Best Of The Border (3/31-4/5)
A Paris auction house plans to sell 70 sacred Native American artifacts. The northern Arizona Hopi Tribe is outraged and wants them back.
The Hopi call them Katsina friends and they are treated as such. The Hopi people use them in ceremonies and dances to call upon the spirits to bring them rainfall, healing and protection.
In a blog post on the Associated Press website, Senior Vice President and Executive Editor Kathleen Carroll made the announcement the organization would no longer use the term "illegal immigrant."
The Stylebook no longer sanctions the term “illegal immigrant” or the use of “illegal” to describe a person. Instead, it tells users that “illegal” should describe only an action, such as living in or immigrating to a country illegally.
"On the Fronteras Desk we have continued to use that term in our coverage because, simply, it was a widely accepted shorthand way to describe more than 11 million people who had arrived or stayed without proper documentation. Also, any change in terms ran the risk of sounding as if we were pandering to one side of the debate or the other. But, finally, the AP has made it easy: an “immigrant” cannot be illegal, only his or her actions."
The tiny town of Bisbee voted Tuesday night to become the first city in Arizona to allow civil unions for gay couples.
But just hours before the city council met to vote, Arizona Attorney General Tom Horne had already sent in his opposition. Horne called same-sex civil unions unconstitutional and said he would fight the city.
From Mónica Ortiz Uribe: You may have read about the tough times in Juárez: a wave of horrific drug violence sweeping up eight lives a day via massacres, daylight shootings and beheadings. I've written about it more times than I care to admit. But I've also written about how, in the last two years, the city is slowly healing.
Saturday night at the Kentucky Club was just another affirmation of a Juárez comeback.
As Congress once again takes up immigration reform, Obama administration officials and others have pointed to the lowest levels of unauthorized border crossers — as measured by Border Patrol apprehensions — and plummeting crime statistics on the U.S. side as proof that their methods are working.

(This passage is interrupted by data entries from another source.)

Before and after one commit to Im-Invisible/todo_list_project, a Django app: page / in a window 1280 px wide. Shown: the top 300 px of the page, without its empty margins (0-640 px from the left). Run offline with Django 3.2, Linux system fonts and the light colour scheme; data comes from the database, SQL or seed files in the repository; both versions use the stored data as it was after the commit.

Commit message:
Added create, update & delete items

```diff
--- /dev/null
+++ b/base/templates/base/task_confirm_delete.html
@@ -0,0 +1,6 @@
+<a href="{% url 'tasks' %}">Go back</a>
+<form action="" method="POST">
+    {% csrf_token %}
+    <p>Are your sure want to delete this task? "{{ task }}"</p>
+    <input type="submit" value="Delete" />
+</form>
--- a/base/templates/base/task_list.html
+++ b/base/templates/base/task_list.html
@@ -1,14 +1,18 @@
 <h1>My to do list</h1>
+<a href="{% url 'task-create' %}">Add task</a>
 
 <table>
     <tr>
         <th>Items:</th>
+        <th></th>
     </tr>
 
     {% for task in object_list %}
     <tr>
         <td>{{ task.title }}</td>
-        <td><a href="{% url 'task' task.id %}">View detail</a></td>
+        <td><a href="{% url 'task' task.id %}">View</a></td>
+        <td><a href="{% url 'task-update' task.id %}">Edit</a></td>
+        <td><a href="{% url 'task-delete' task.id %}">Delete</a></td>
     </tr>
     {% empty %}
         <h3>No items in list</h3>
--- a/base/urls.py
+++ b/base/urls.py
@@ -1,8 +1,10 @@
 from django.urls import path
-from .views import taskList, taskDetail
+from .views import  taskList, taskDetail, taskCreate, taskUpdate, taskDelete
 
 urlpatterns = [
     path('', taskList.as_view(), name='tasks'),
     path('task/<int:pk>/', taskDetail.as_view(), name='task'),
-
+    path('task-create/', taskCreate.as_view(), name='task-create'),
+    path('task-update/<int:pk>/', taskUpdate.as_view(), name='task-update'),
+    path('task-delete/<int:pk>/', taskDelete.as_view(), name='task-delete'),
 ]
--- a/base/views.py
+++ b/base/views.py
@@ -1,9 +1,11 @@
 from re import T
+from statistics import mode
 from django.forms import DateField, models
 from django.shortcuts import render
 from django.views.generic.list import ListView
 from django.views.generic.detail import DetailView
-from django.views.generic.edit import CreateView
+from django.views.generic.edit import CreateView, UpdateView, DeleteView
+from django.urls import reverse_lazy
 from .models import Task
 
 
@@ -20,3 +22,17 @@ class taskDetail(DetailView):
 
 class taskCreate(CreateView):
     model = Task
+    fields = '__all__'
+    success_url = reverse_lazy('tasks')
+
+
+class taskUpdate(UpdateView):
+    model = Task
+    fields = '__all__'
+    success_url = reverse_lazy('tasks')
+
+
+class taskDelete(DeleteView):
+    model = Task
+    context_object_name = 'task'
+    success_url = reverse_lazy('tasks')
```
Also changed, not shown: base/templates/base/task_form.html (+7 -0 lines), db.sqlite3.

But the U.S. Border Patrol has caught a fraction of the border crossers spotted by a sophisticated sensor mounted on unmanned spy aircraft and flown over remote stretches of desert, casting doubts on claims that the area is more secure than ever, according to documents obtained by the Center for Investigative Reporting.